on copying files

After hitting stupid kernel bug/behavior with rsync (um, memory pressure on socket caused to do some expensive cleanups on every packet) I ended up using ‘nc’ for reimaging slaves and copying files from server X to server Y:

dbX# nc -l -p 8888 | tar xf -
dbY# tar cf - . | nc dbX 8888

This would happily sustain gigabit traffic, and I guess could easily quadruple on 10GE without too much effort.

The only remaining problem with this method is copying from single source to multiple destinations. There are some tools that use multicast for sending out data streams, but due to lossy nature there apparently corruptions happen. I figured out there should be some easy way – chaining ‘nc’ commands. The only problem – I didn’t know how to do that in practice, until helpful people in #bash@freenode assisted:
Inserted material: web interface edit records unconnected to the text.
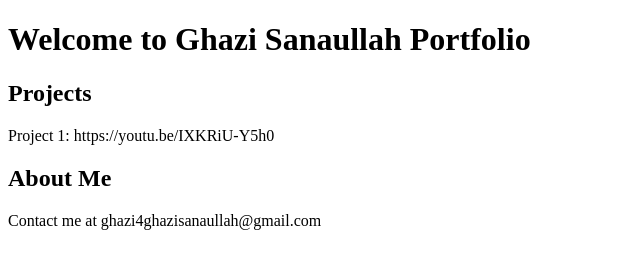
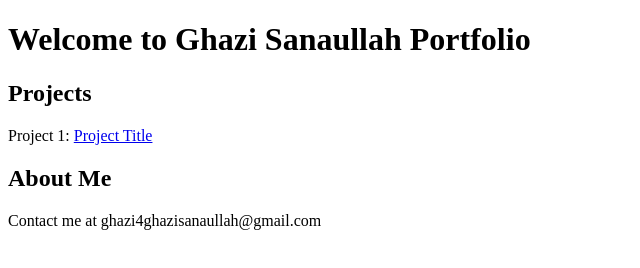
Before and after one commit to GhaziSanaullah/GhaziSanaullah.github.io, a plain HTML site: page index.html in a window 1280 px wide. Shown: the whole page, without its empty margins (0-640 px from the left). Drawn offline with Linux system fonts and the light colour scheme.

Commit message:
Update index.html

```diff
--- a/index.html
+++ b/index.html
@@ -12,7 +12,7 @@
     <section id="projects">
         <h2>Projects</h2>
         <!-- Add your projects here -->
-      Project 1: https://youtu.be/IXKRiU-Y5h0
+    <p>Project 1: <a href="https://youtu.be/IXKRiU-Y5h0" target="_blank">Project Title</a></p>
     </section>
     <section id="about">
         <h2>About Me</h2>
```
dbX# nc -l -p 8888 | tar xf -
# cat >/dev/null serves as fallback in
# case some intermittent I/O errors happen
dbY# nc -l -p 8888 | tee >( tar xf -; cat >/dev/null ) | nc dbX 8888
dbZ# tar cf - . | nc dbY 8888

End result – with networks being full-duplex one can daisy-chain as many servers as needed, and single stream would be extracted on all of them :-) And for the curious, >(command) does this (from bash manual):

Process substitution is supported on systems that support named pipes (FIFOs) or the /dev/fd method of naming
open files. It takes the form of (list). The process list is run with its input or output connected to a FIFO or some file in /dev/fd. The name of this file is passed as an argument to the current command as the result of the expansion. If the >(list) form is used, writing to the file will provide input for list.

3 thoughts on “on copying files”

  1. Just to avoid someone having to spend a few hours restoring from backups; The first example would copy the files from server Y to server X, not the other way around.

Comments are closed.

%d bloggers like this: